“If we started a joint degree program with a Nazi university, then we would say, ‘Well, we shouldn’t be doing this because they’re committing genocide.'” Professor Eli Friedman, who studies labor issues in China, said at a March 10 faculty meeting.
Susskind responded to the criticism by acknowledging that there are problems in that part of China, but said that tourism and hospitality are among the largest sectors of the Chinese economy. “Because we dominate in hospitality education, we want to be a part of that (referring to development in China).”
Susskind did not respond to The Free Beacon’s request for comment.
The Clarion project, a Washington, D.C., nonprofit, said in September 2019 that it had found from U.S. Department of Education records that more than $10 billion had flowed to U.S. universities from foreign entities since 2012. Of that amount, $680 million came from the Chinese Communist government and went to 87 U.S. universities.
U.S. Professors’ Attitudes Toward Communist China Have Shifted
According to the report, the backlash against the program by Cornell professors stems from a recent shift in attitudes toward China (the Chinese Communist Party) in the U.S. academic community. Whereas a decade ago, many believed that increased academic engagement with China was beneficial because it might expose the next generation of Chinese elites to democratic ideals, today professors are questioning whether Cornell should have any ties to Beijing.
The report says the shift is the result of the American people’s growing awareness of the Chinese Communist Party’s repression, which is not only taking place in Xinjiang, but also at China’s elite universities. Cornell professors say the Communist authorities routinely suppress academic freedom on Chinese campuses, including at Beijing University, where authorities kidnap students and subject them to inhumane interrogation techniques for speaking out about their views on labor issues in China.
Professor Magnus Fiskesjö, a Cornell University anthropologist who studies Uighur issues, told the Free Beacon that these Chinese universities are often under the direct control of the Chinese (Communist) state, which instructs them to violate academic freedom and other human rights.
“I think this joint degree program is not a good idea because all these (Chinese) universities are similar in that they are all under government control,” Fiskesjö said. Fiszger said.
University’s defense of collaboration backfires
Cornell administrators countered the professors’ concerns by pointing to several ethics agreements with Chinese universities, saying the agreements would protect the academic freedom of students and faculty in the programs.

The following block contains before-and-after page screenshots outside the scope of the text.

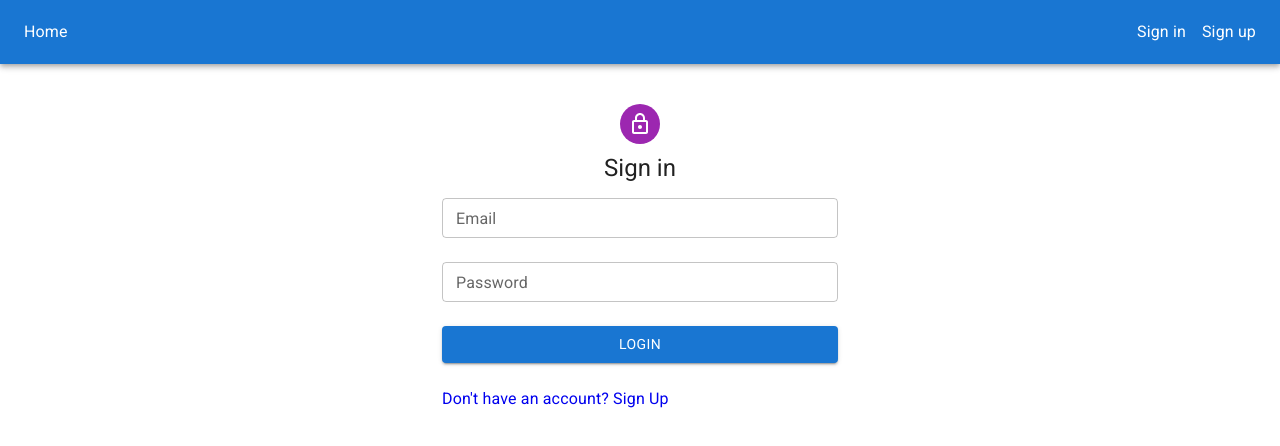
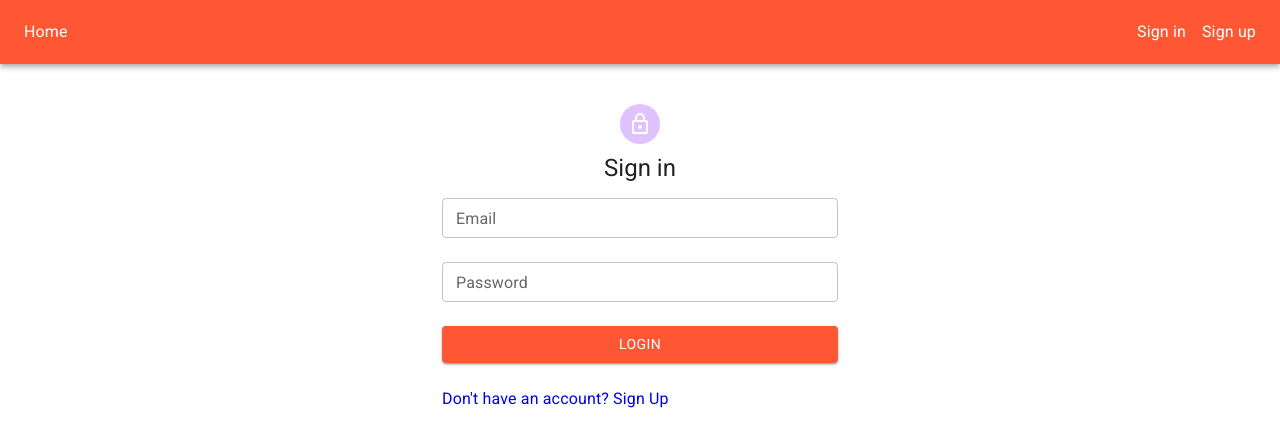
Before and after one commit to Nadia-Kadri/progress-pal, a React (Vite) app in the folder client/: page /login in a window 1280 px wide. Shown: the top 446 px of the page. Built offline with nearby package versions, Linux system fonts and the light colour scheme; no server answers.

Commit message:
Create MUI theme, replace createBrowserRouter with BrowserRouter and Routes, refactor code to include Navbar in App.js

```diff
--- a/client/src/components/App.jsx
+++ b/client/src/components/App.jsx
@@ -1,9 +1,12 @@
 import { useEffect, useState } from 'react';
-import { createBrowserRouter, RouterProvider } from 'react-router-dom';
+import { BrowserRouter, Routes, Route } from 'react-router-dom';
 import Home from '../pages/Home/Home';
-import Login from '../pages/Login/Login';
-import Register from '../pages/Register/Register';
+import Login from '../pages/Login';
+import Register from '../pages/Register';
+import Navbar from './Navbar';
 import CssBaseline from '@mui/material/CssBaseline';
+import { ThemeProvider } from '@mui/material/styles';
+import theme from '../theme';
 import '../styles/global.css';
 import '@fontsource/roboto/400.css';
 
@@ -26,25 +29,19 @@ function App() {
     fetchAuthStatus();
   }, []);
 
-  const router = createBrowserRouter([
-    {
-      path: '/',
-      element: <Home checkAuth={checkAuth} user={user} />
-    },
-    {
-      path: 'login',
-      element: <Login checkAuth={checkAuth} user={user} />
-    },
-    {
-      path: 'register',
-      element: <Register checkAuth={checkAuth} user={user} />
-    }
-  ]);
-
   return (
     <>
+    <ThemeProvider theme={theme}>
       <CssBaseline />
-      <RouterProvider router={router} />
+      <BrowserRouter>
+        <Navbar checkAuth={checkAuth} user={user} />
+        <Routes>
+          <Route path='/' element={<Home user={user} />} />
+          <Route path='login' element={<Login checkAuth={checkAuth} user={user} />} />
+          <Route path='register' element={<Register checkAuth={checkAuth} user={user} />} />
+        </Routes>
+      </BrowserRouter>
+    </ThemeProvider>
     </>
   );
 }
--- a/client/src/components/Navbar/Navbar.jsx
+++ b/client/src/components/Navbar.jsx
@@ -1,7 +1,5 @@
 import { Link } from 'react-router-dom';
-import AppBar from '@mui/material/AppBar';
-import Toolbar from '@mui/material/Toolbar';
-import Button from '@mui/material/Button';
+import { AppBar, Toolbar, Button } from '@mui/material';
 
 function Navbar({ checkAuth, user }) {
 
--- a/client/src/pages/Home/Dashboard/Dashboard.jsx
+++ b/client/src/pages/Home/Dashboard/Dashboard.jsx
@@ -1,10 +1,9 @@
 import { useEffect, useState } from 'react';
 import { Container, Box, Grid, Typography, CircularProgress } from '@mui/material';
-import Navbar from '../../../components/Navbar/Navbar';
 import DayView from './DayView/DayView';
 import MonthView from './MonthView/MonthView';
 
-function Dashboard({ checkAuth, user }) {
+function Dashboard({ user }) {
   const userData = user.user;
   const [habits, setHabits] = useState([]);
   const [loading, setLoading] = useState(true);
@@ -41,7 +40,6 @@ function Dashboard({ checkAuth, user }) {
 
   return (
     <>
-    <Navbar checkAuth={checkAuth} user={user}/>
     <Container sx={{ my: 4 }}>
       <Box>
         <Typography component='h1' variant='h4' sx={{ mb: '14px' }}>Hello, {userData.first_name}</Typography>
--- a/client/src/pages/Home/Home.jsx
+++ b/client/src/pages/Home/Home.jsx
@@ -1,11 +1,11 @@
 import Dashboard from './Dashboard/Dashboard';
-import Welcome from './Welcome/Welcome';
+import Welcome from './Welcome';
 
-function Home({ checkAuth, user }) {
+function Home({ user }) {
   if (user.isAuthenticated) {
-    return <Dashboard checkAuth={checkAuth} user={user} />;
+    return <Dashboard user={user} />;
   } else {
-    return <Welcome checkAuth={checkAuth} user={user} />;
+    return <Welcome />;
   }
 }
 
--- a/client/src/pages/Home/Welcome/Welcome.jsx
+++ b/client/src/pages/Home/Welcome.jsx
@@ -1,13 +1,9 @@
-import Navbar from '../../../components/Navbar/Navbar';
 import { Link } from 'react-router-dom';
-import Container from '@mui/material/Container';
-import Box from '@mui/material/Box';
-import Button from '@mui/material/Button';
+import { Container, Box, Button } from '@mui/material';
 
-function Welcome({ checkAuth, user }) {
+function Welcome() {
   return (
     <>
-    <Navbar checkAuth={checkAuth} user={user} />
     <Container maxWidth='md' sx={{ my: 4 }}>
       <Box>
         <h1>Welcome to Progresspal!</h1>
--- a/client/src/pages/Login/Login.jsx
+++ b/client/src/pages/Login.jsx
@@ -1,13 +1,6 @@
 import { useState } from 'react';
-import { Navigate } from 'react-router-dom';
-import { Link } from 'react-router-dom';
-import Navbar from '../../components/Navbar/Navbar';
-import Container from '@mui/material/Container';
-import Box from '@mui/material/Box';
-import TextField from '@mui/material/TextField';
-import Button from '@mui/material/Button';
-import Typography from '@mui/material/Typography';
-import Avatar from '@mui/material/Avatar';
+import { Navigate, Link } from 'react-router-dom';
+import { Container, Box, TextField, Button, Typography, Avatar } from '@mui/material';
 import LockOutlinedIcon from '@mui/icons-material/LockOutlined';
 
 function Login({ checkAuth, user }) {
@@ -56,7 +49,6 @@ function Login({ checkAuth, user }) {
 
   return (
     <>
-    <Navbar user={user}/>
     <Container maxWidth='xs'>
       <Box sx={{
         my: 4,
--- a/client/src/pages/Register/Register.jsx
+++ b/client/src/pages/Register.jsx
@@ -1,14 +1,6 @@
 import { useState } from 'react';
-import { Navigate } from 'react-router-dom';
-import { Link } from 'react-router-dom';
-import Navbar from '../../components/Navbar/Navbar';
-import Container from '@mui/material/Container';
-import Box from '@mui/material/Box';
-import Grid from '@mui/material/Grid';
-import TextField from '@mui/material/TextField';
-import Button from '@mui/material/Button';
-import Typography from '@mui/material/Typography';
-import Avatar from '@mui/material/Avatar';
+import { Navigate, Link } from 'react-router-dom';
+import { Container, Box, Grid, TextField, Button, Typography, Avatar } from '@mui/material';
 import LockOutlinedIcon from '@mui/icons-material/LockOutlined';
 
 const emailRegex = /^[^\s@]+@[^\s@]+\.[^\s@]+$/;
@@ -83,7 +75,6 @@ function Register({ checkAuth, user }) {
 
   return (
     <>
-    <Navbar user={user}/>
     <Container maxWidth='xs'>
       <Box sx={{
         my: 4,
--- /dev/null
+++ b/client/src/theme.jsx
@@ -0,0 +1,20 @@
+import { createTheme } from '@mui/material/styles';
+
+const theme = createTheme({
+  palette: {
+    primary: {
+      main: '#FF5733',
+      // light: will be calculated from palette.primary.main,
+      // dark: will be calculated from palette.primary.main,
+      // contrastText: will be calculated to contrast with palette.primary.main
+    },
+    secondary: {
+      main: '#E0C2FF',
+      light: '#F5EBFF',
+      // dark: will be calculated from palette.secondary.main,
+      contrastText: '#47008F',
+    },
+  },
+})
+
+export default theme;
```
Also changed, not shown: client/src/pages/Home/Dashboard/MonthView/MonthView.jsx (+1 -6 lines).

Friedman, former chairman of the China Ethics Engagement Committee, is not convinced that the provisions in these ethics documents will be actually enforced.
“We have good principles that are embodied in the university’s core values statement and in the guidelines for ethics and international engagement,” Friedman said at a March 10 faculty meeting, “and they need to be rigorously enforced, and right now, they’re not being enforced. “
The university responded to the Beacon of Freedom’s detailed list of questions with a statement from Provost Kotlikoff. In his statement, the provost was only able to repeat his assertion that the review of ethical aspects is the responsibility of the administration, not the Faculty Senate.
“My suggestion is that, going forward, the full faculty senate could focus on more general recommendations.” Kotlikoff said.
The faculty senate will take a non-binding vote on the issue March 17. Administrators could move forward with the plan even if professors disapprove, but the stakes are high. If faculty members vote against the joint degree program, they could also oppose many of Cornell’s other programs in China.